  • 1 tablespoon vinegar or lemon juice
  • 1 teaspoon sugar
  • Salt and pepper to taste

Place cucumbers in a colander, sprinkle with salt; set aside for 30 minutes to drain.

In a large bowl, toss drained cucumbers with green onions and dill. In a small bowl, blend together sour cream, vinegar and sugar; pour over cucumber mixture. Toss lightly, and season with salt and pepper to taste. Chill and toss lightly again before serving. 

Makes 4 to 6 servings.

EGGPLANT AND TAHINI SALAD 

  • 1 large eggplant
  • 1 cup peeled and chopped cucumber (approximately 1 cucumber)
  • 1/4 cup chopped onion
  • 1 garlic clove, minced
  • 1/2 cup minced fresh parsley
  • 1/4 cup tahini (sesame seed paste)
  • 2 tablespoons olive oil
  • 4 tablespoons lemon juice
  • Salt and pepper to taste

Preheat oven to 350 F.

Cut eggplant in half lengthwise and place it cut side down on a baking sheet lined with foil. Bake in preheated oven until skin is charred and inside is tender, about 20 minutes. Allow eggplant to cool enough to handle, then peel and discard skin. 

Place eggplant pulp in a large mixing bowl and mash with a fork. Add cucumber, onion, garlic, 1/4 cup minced parsley, tahini, olive oil and lemon juice; stir. Add salt and pepper to taste. 

Cover and refrigerate until ready to serve. Before serving, stir thoroughly, then transfer to a serving bowl and garnish with remaining 1/4 cup minced parsley.

Makes 6 to 8 servings.

CHOPPED HERRING SALAD

  • 1 (12-ounce) jar pickled herring
  • 1 small onion, quartered
  • 2 hard-cooked eggs
  • 1 green apple, peeled, cored and quartered
  • 2 slices bread, crust removed
  • 1/4 cup water
  • Lettuce leaves

Place herring, onion, eggs and apple in a food processor; blend until coarse. Soak bread in water for a few minutes, then squeeze dry. Spoon herring mixture into a bowl; blend in the bread. Serve on a bed of lettuce leaves.

Makes 6 servings.

HERRING AND ORANGE SALAD

do-orange-salad
  • 1 (12-ounce) jar herring in wine sauce, drained
  • 1 red delicious apple, peeled and thinly sliced
  • 1 small red onion, thinly sliced
  • 1 orange, peeled and thinly sliced
  • 1 cup sour cream
  • 1 tablespoon sugar
  • Sliced oranges for garnish

Cut herring, apple, onion and orange in 1/2-inch slices; toss in a large bowl. Combine sour cream and sugar; pour over herring mixture. Blend thoroughly with a wooden spoon.
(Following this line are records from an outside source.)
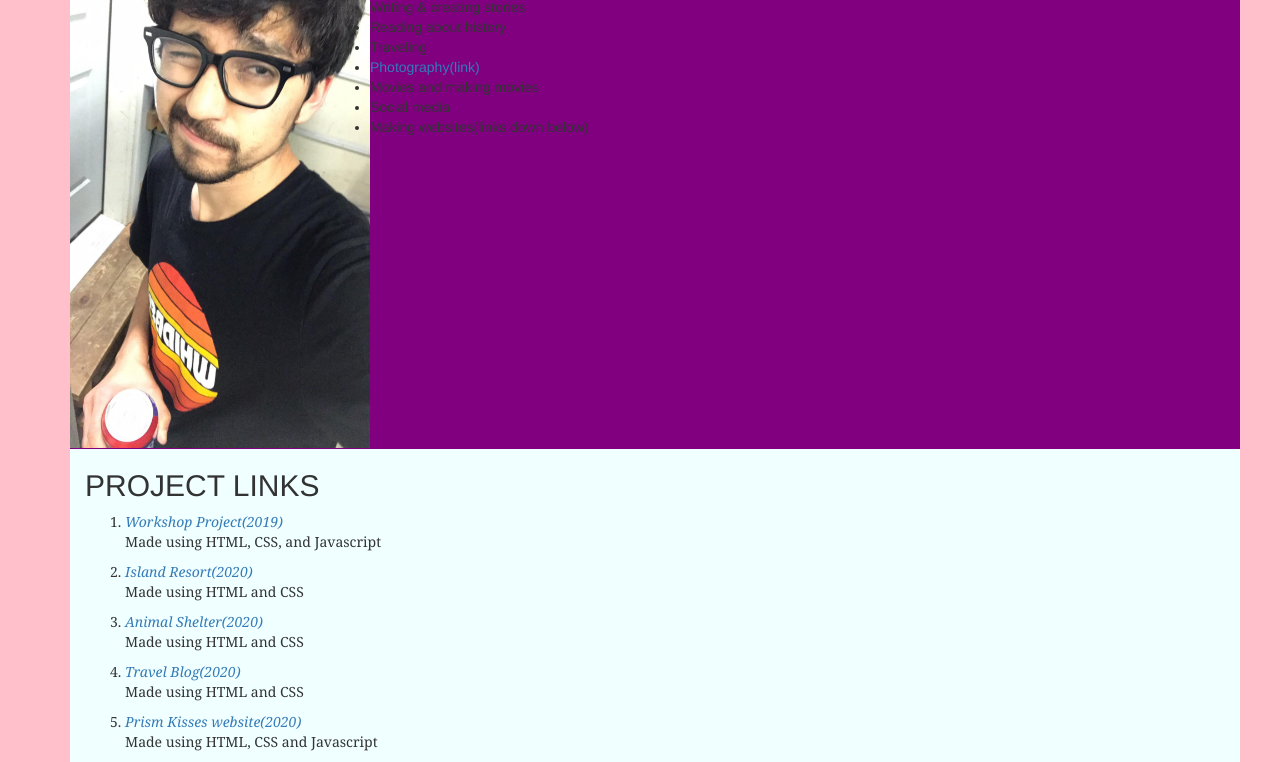
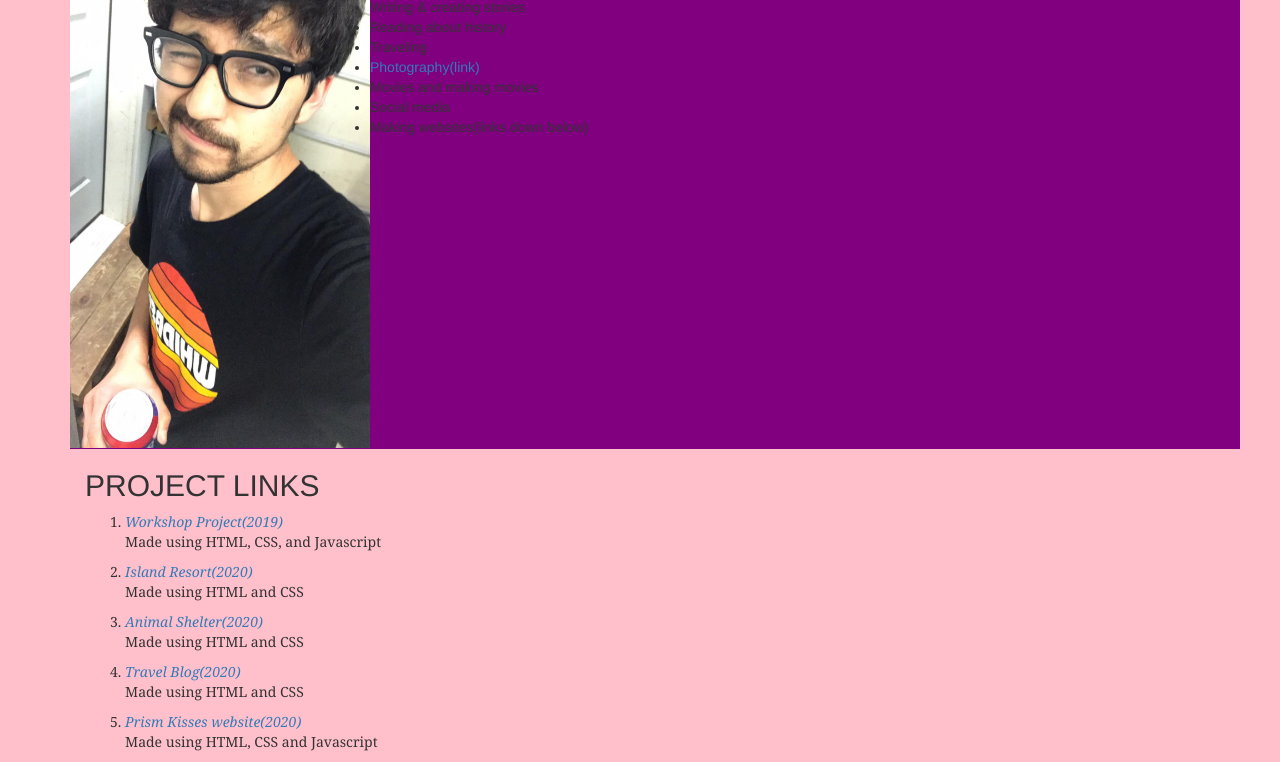
Before and after one commit to Code-Cacophony/portfolio-update, a plain HTML site: page index.html in a window 1280 px wide. Shown: the part 404-1166 px from the top of the page. Drawn offline with Linux system fonts and the light colour scheme.

Commit message:
remove .column2 from HTML and CSS

```diff
--- a/css/styles.css
+++ b/css/styles.css
@@ -12,11 +12,6 @@ img {
     padding-bottom: 1px;
 }
 
-.column2 {
-
-    float: inherit;
-    background-color: azure;
-}
 
 .list {
     font-family: Cambria, Cochin, Georgia, Times, 'Times New Roman', serif;
--- a/index.html
+++ b/index.html
@@ -44,7 +44,7 @@
                     <li>Making websites(links down below)</li>
                 </ul>
             </div>
-            <div class="container column2">
+            <div class="container">
                 <h2>PROJECT LINKS</h2>
                 <ol class=".col-md-6">
                     <div class="list">
```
Cover and refrigerate overnight. Before serving, toss gently. Garnish with orange slices. 

Makes 6 servings.

CARROT AND RAISIN SALAD

  • 10 carrots, peeled and shredded (3 to 4 cups)
  • 4 tablespoons golden raisins
  • 1/4 cup mayonnaise
  • 1/2 cup orange juice
  • 1 tablespoon lemon juice
  • 3 teaspoons sugar
  • Salt and pepper to taste

In a large bowl, toss carrots with raisins. In a small bowl, blend mayonnaise, orange juice, lemon juice and sugar. Pour over carrot mixture; toss. Add salt and pepper to taste.

Makes 6 servings.

Judy Zeidler is a food consultant, cooking teacher and author of “Italy Cooks” (Mostarda Press, 2011). Her Web site is JudyZeidler.com.

Main photo: Carrot and Raisin Salad. Photos by Dan Kacvinski / Food preparation and styling by Judy Zeidler